This article was last updated on March 24
When you sell a capital asset like a stock or a home you own, the difference between the amount you sell it for and what you paid for it (cost basis) is classified as a capital gain or a capital loss. Capital gains and losses are further classified as long-term or short-term, depending on how long you held the investment before you sold it. If you have held the asset more than one year, your capital gain or loss is classified as long-term. If you held the asset for one year or less, your capital gain or loss is considered short-term. Based on the duration of asset ownership and the tax filers personal tax rate, you can calculate their capital gains tax rate.
|Seller Personal Tax Rate||10%||15%||25%||28%||33%||35%||39.6%|
|Short Term CGT Rate||10%||15%||25%||28%||33%||35%||39.6%|
|Long Term CGT Rate||0%||0%||15%||15%||15%||15%||20%|
Short-term capital gains are taxed like ordinary income at tax rates. For example if Julia bought shares in Apple (AAPL) in February and sold them in November of the same year, her gain or loss on the investment will be classified as short-term.
Long-term capital gains (assets held for more than one year) are taxed at 0% for taxpayers in the 10% and 15% tax brackets and 15% for taxpayers in the 25%, 28%, 33%, and 35% tax brackets. And under the latest tax legislation the long term capital gains rate for those in the 39.6% tax bracket rose to 20%. The 0% tax rates for those in the 10% and 15% federal income tax brackets was a special provision in the bush-era tax cuts which were extended to the current year.
If your capital losses are more than your capital gains, you can claim a capital loss deduction in your tax filing. Your allowable deduction is $3,000 ($1,500 if you are married and filing separately) and can be claimed against your ordinary income. There are various exceptions and special provisions when it comes to the treatment of capital gains or losses and you should consult IRS Publications 17 and 550 for more details. Some highlights are provided below.
Almost everything you own and use for personal or investment purposes is a capital asset. Examples are your home, investment properties, stocks, options or bonds held in your personal account. When you sell a capital asset, the difference between the amount you sell it for and your (cost) basis, which is usually what you paid for it, is a capital gain or a capital loss.
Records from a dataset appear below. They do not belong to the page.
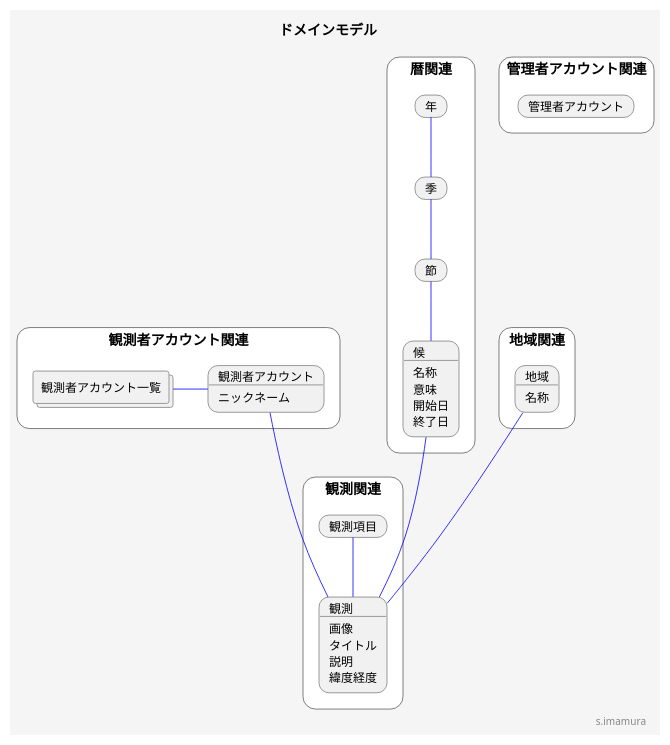
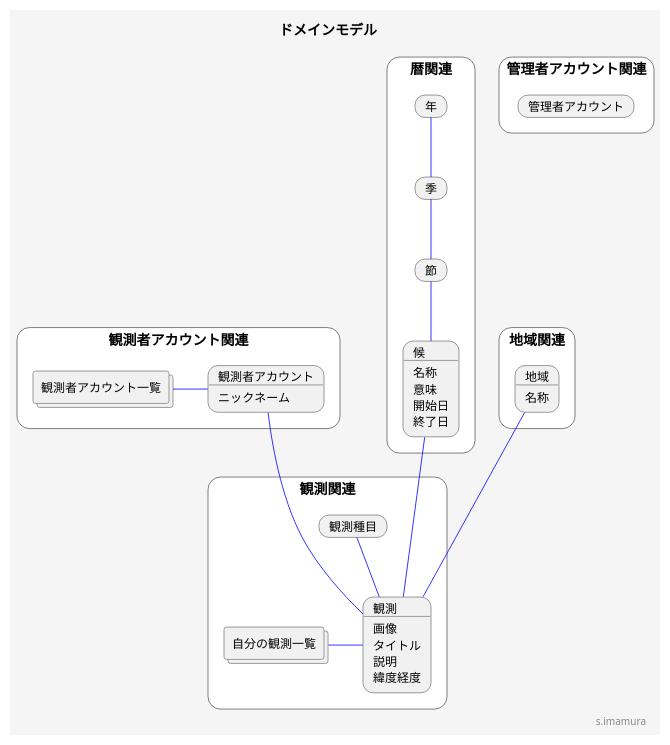
The diagram in docs/04_システム/ドメインモデル.md (ShoheiImamura/saijiki-docs), drawn with PlantUML before and after one commit. The commit also changed 2 other files, not shown here.

Commit message:
サイトマップ追加

```diff
--- a/docs/04_システム/ドメインモデル.md
+++ b/docs/04_システム/ドメインモデル.md
@@ -118,10 +118,16 @@
         説明
         緯度経度
     ]
-    card 観測項目
+    collections 観測一覧 [
+        自分の観測一覧
+    ]
+    card 観測種目
+
+    ' コレクション
+    観測一覧 - 観測
 
     ' 内部関連
-    観測項目 -- 観測
+    観測種目 -- 観測
 
     ' 外部関連
     候 --- 観測
```
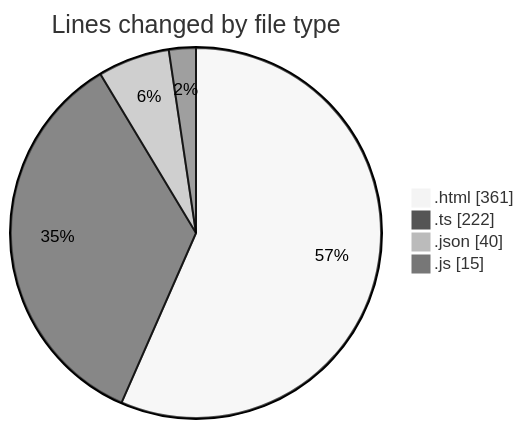
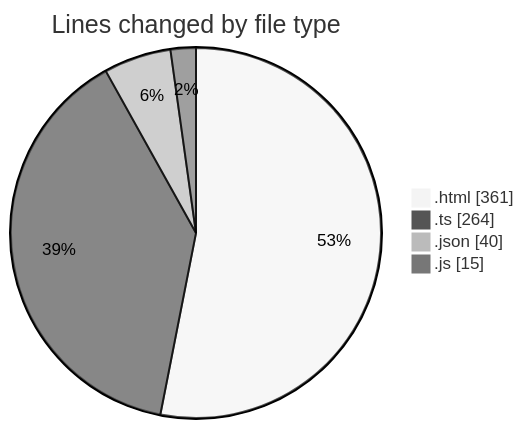
Before and after one commit to momahboobian/code-tracking: the first of 2 diagrams in 2025-05-15/news-clock-system-caspercg/README.md, drawn with Mermaid (neutral theme). The commit also changed other lines of this file and 1 other file, not shown here.

````diff
--- a/2025-05-15/news-clock-system-caspercg/README.md
+++ b/2025-05-15/news-clock-system-caspercg/README.md
@@ -28,8 +28,8 @@
 ```mermaid
 pie showData
 title Lines changed by file type
 ".html" : 361
-".ts" : 222
+".ts" : 264
 ".json" : 40
 ".js" : 15
 ```
````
Capital gains are offset again capital losses, so your net capital gain/loss is the key figure to use in your tax planning.
- If your capital losses are more than your capital gains, you can claim a capital loss deduction. Your allowable deduction is $3,000 ($1,500 if you are married and filing separately). You can use your total net loss to reduce your ordinary taxable income up to the $3,000 limit. So make sure at the end of year, to sell some “losses” up to $3,000. You can always buy back the stocks after 30 days (to avoid the wash rule discussed below), and thereby reduce your overall cost basis.
- Dividends paid out of the earnings and profits of a corporation – are generally ordinary income to you. This means they are not capital gains, and so do not qualify for the lower tax capital gain rates.
- Capital gain distributions (also called capital gain dividends) paid to you by mutual funds (or other regulated investment companies) and real estate investment trusts (REITs) are also subject to the above tax rules. Report capital gain distributions as long-term capital gain regardless of how long you have held the investment.
- Beware the Wash Sale rule. You (or your spouse) cannot deduct losses from sales or trades of stock or securities in a wash sale. A wash sale occurs when you sell or trade stocks or securities at a loss and within 30 days before or after the sale you:
– Buy substantially identical stock or securities
– Acquire substantially identical stocks and securities
– Acquire a contract or option to buy substantially identical stock or securities.
- Gain or loss from the sale or trade of an option to buy or sell a capital asset are treated as capital gain or loss.
- Capital loss carryover. If you have a total net loss that is more than the yearly limit on capital loss deductions, you can carry over the unused part to the next year and treat it as if you had incurred it in the subsequent year. If part of the loss is still unused, you can carry it over to later years until it is completely exhausted. When you carry over a loss, it remains long term or short term (use this first). A long-term capital loss you carry over to the next tax year will reduce that year’s long-term capital gains before it reduces that year’s short-term capital gains
- If your long-term capital gains take you into a higher tax bracket, only the gains above that threshold will be taxed at the higher rate. In other words, if your long-term capital gains bring your taxable income $1 over the level for the 25%-35% bracket, only $1 will be taxed at 15%, and the rest of your long-term capital gains will be taxed at 0%.
- Second, for single taxpayers who make more than $200,000 per year and married taxpayers who file jointly and earn more than $250,000, there is an additional 3.8% tax on investment income, including capital gains, above a certain level because of the net investment income tax.